From the listing that follows, reproduce only the lines from the one holding "These files come" through the one holding "margin: 0 auto;", both included, with no pictures.

☆ ☆ ☆

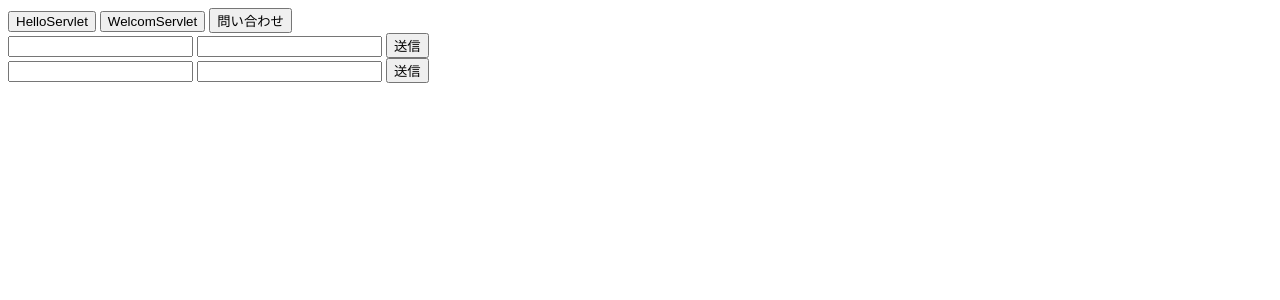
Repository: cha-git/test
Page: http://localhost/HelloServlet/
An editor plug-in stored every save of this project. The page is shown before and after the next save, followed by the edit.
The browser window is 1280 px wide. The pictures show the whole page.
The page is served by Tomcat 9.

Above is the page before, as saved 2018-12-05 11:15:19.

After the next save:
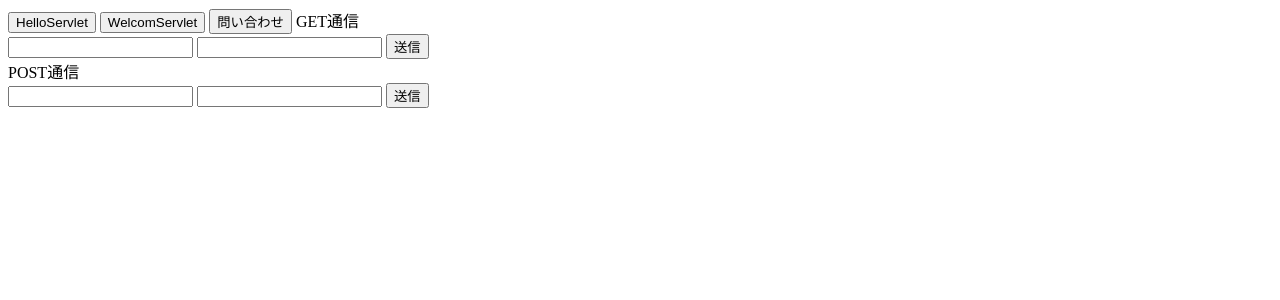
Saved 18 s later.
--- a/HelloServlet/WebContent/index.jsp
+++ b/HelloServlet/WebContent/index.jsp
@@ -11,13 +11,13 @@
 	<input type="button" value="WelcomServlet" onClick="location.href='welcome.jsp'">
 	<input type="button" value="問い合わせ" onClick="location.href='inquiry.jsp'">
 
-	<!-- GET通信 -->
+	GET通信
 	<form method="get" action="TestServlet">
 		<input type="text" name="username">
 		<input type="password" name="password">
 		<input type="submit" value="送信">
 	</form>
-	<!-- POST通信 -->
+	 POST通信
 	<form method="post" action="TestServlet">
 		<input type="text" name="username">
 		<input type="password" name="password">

☆ ☆ ☆

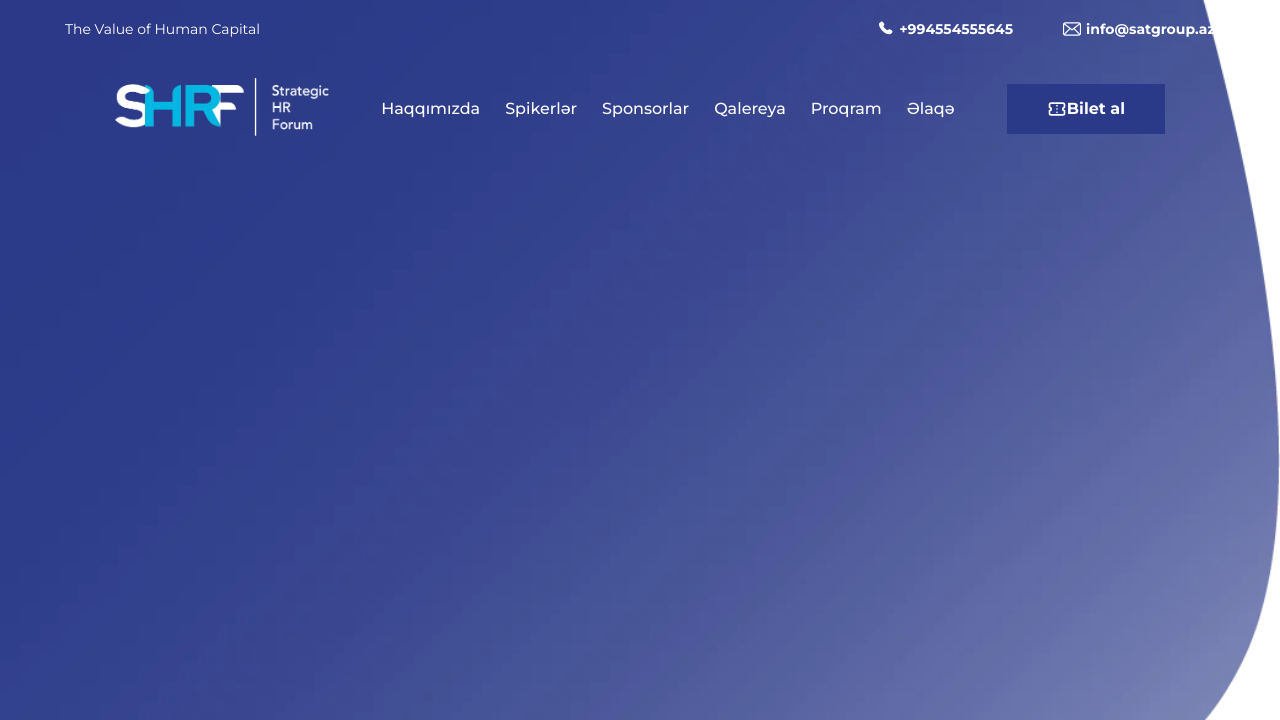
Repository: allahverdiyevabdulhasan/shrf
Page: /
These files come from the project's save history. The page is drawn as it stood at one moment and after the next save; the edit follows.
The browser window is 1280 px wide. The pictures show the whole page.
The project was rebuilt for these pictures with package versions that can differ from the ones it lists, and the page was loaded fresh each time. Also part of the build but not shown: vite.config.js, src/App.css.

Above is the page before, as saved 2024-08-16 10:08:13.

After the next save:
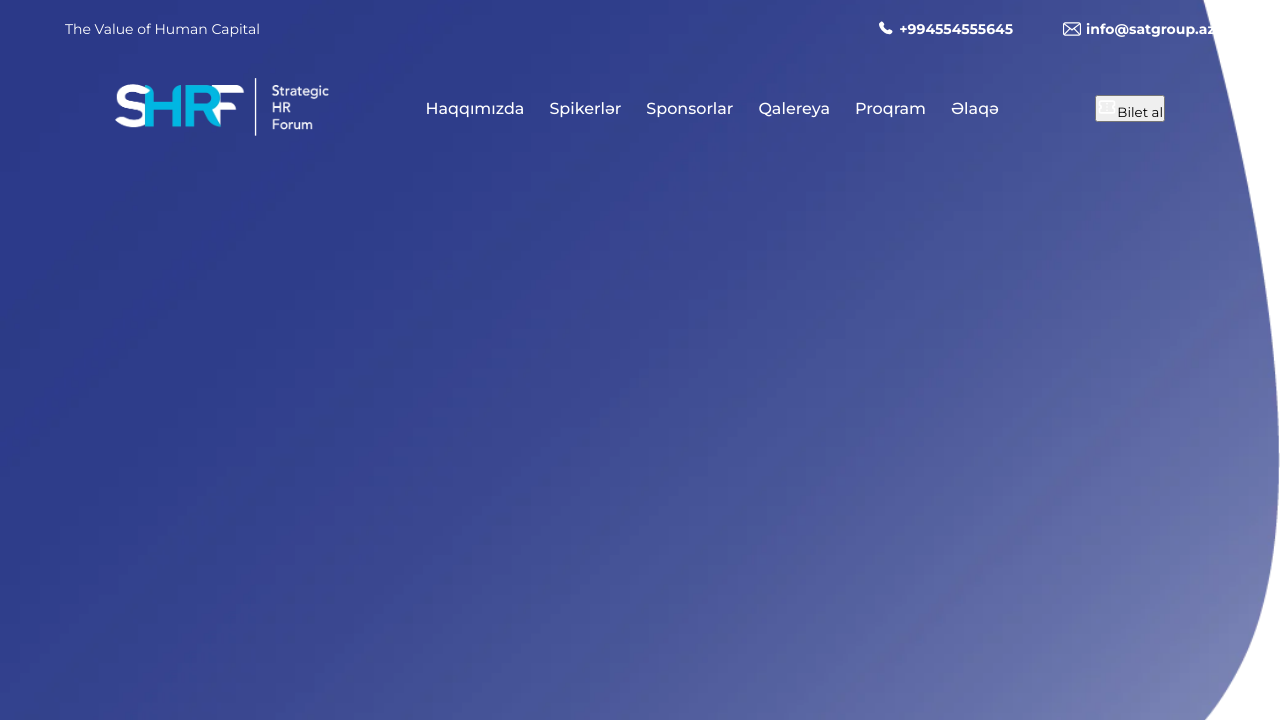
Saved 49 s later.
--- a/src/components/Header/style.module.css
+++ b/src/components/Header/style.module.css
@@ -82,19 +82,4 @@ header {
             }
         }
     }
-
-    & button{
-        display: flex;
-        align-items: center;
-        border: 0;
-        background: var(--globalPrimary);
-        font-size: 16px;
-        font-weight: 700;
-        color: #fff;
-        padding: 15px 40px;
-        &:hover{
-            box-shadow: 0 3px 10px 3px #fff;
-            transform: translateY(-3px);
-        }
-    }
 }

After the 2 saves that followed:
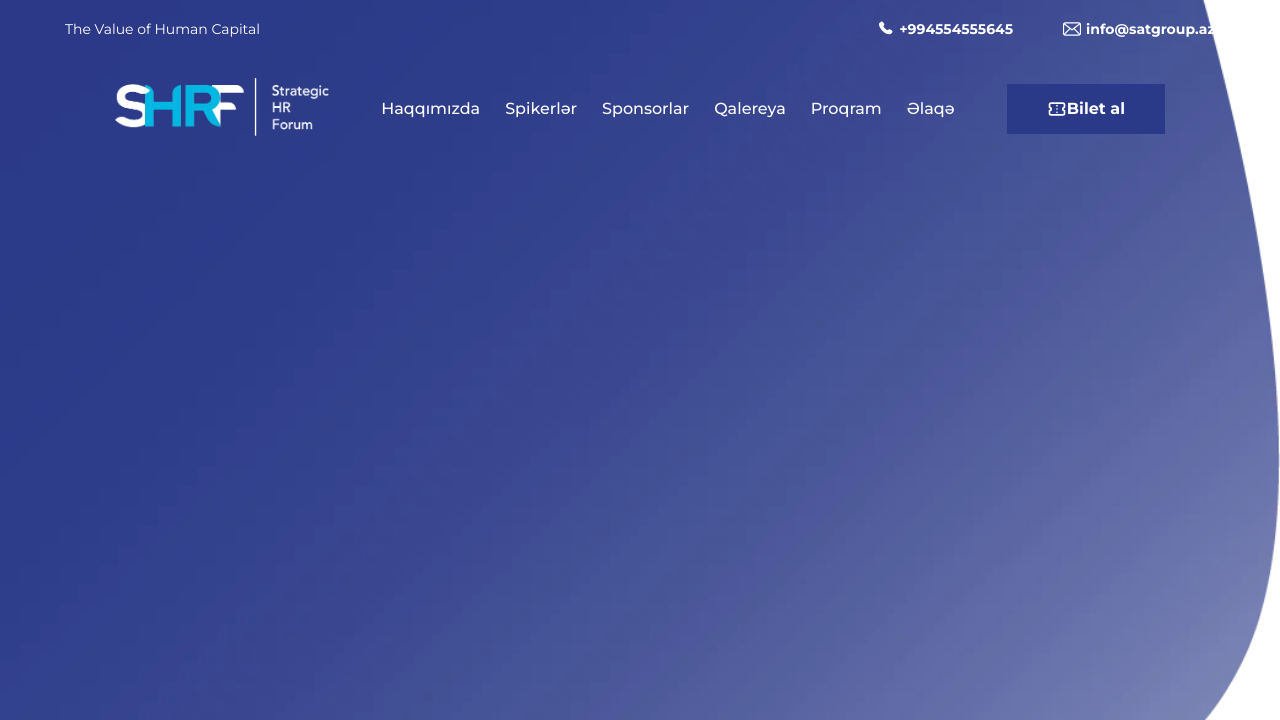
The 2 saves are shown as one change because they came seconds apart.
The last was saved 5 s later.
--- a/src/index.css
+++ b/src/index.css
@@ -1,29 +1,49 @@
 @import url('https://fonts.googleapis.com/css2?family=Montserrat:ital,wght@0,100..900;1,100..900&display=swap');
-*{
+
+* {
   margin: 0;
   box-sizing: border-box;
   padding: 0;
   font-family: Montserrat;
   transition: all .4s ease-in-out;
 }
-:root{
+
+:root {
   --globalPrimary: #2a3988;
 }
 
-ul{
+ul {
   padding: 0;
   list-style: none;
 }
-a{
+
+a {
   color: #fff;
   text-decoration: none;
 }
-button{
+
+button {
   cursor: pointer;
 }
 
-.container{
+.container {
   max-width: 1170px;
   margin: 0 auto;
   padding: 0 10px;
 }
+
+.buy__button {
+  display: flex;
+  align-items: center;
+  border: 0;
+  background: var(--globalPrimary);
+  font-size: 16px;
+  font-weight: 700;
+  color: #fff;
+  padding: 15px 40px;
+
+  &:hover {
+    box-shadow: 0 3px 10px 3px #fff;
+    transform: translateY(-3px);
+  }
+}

☆ ☆ ☆

■ EXERCISE RESPONSE ■
These files come from the project's save history. The page is drawn as it stood at one moment and after the next save; the edit follows.
The browser window is 1280 px wide. The pictures show the whole page.
The project was rebuilt for these pictures with package versions that can differ from the ones it lists, and the page was loaded fresh each time. Also part of the build but not shown: vite.config.js, src/App.css.

Above is the page before, as saved 2024-08-16 10:08:13.

After the next save:
Saved 49 s later.
--- a/src/components/Header/style.module.css
+++ b/src/components/Header/style.module.css
@@ -82,19 +82,4 @@ header {
             }
         }
     }
-
-    & button{
-        display: flex;
-        align-items: center;
-        border: 0;
-        background: var(--globalPrimary);
-        font-size: 16px;
-        font-weight: 700;
-        color: #fff;
-        padding: 15px 40px;
-        &:hover{
-            box-shadow: 0 3px 10px 3px #fff;
-            transform: translateY(-3px);
-        }
-    }
 }

After the 2 saves that followed:
The 2 saves are shown as one change because they came seconds apart.
The last was saved 5 s later.
--- a/src/index.css
+++ b/src/index.css
@@ -1,29 +1,49 @@
 @import url('https://fonts.googleapis.com/css2?family=Montserrat:ital,wght@0,100..900;1,100..900&display=swap');
-*{
+
+* {
   margin: 0;
   box-sizing: border-box;
   padding: 0;
   font-family: Montserrat;
   transition: all .4s ease-in-out;
 }
-:root{
+
+:root {
   --globalPrimary: #2a3988;
 }
 
-ul{
+ul {
   padding: 0;
   list-style: none;
 }
-a{
+
+a {
   color: #fff;
   text-decoration: none;
 }
-button{
+
+button {
   cursor: pointer;
 }
 
-.container{
+.container {
   max-width: 1170px;
   margin: 0 auto;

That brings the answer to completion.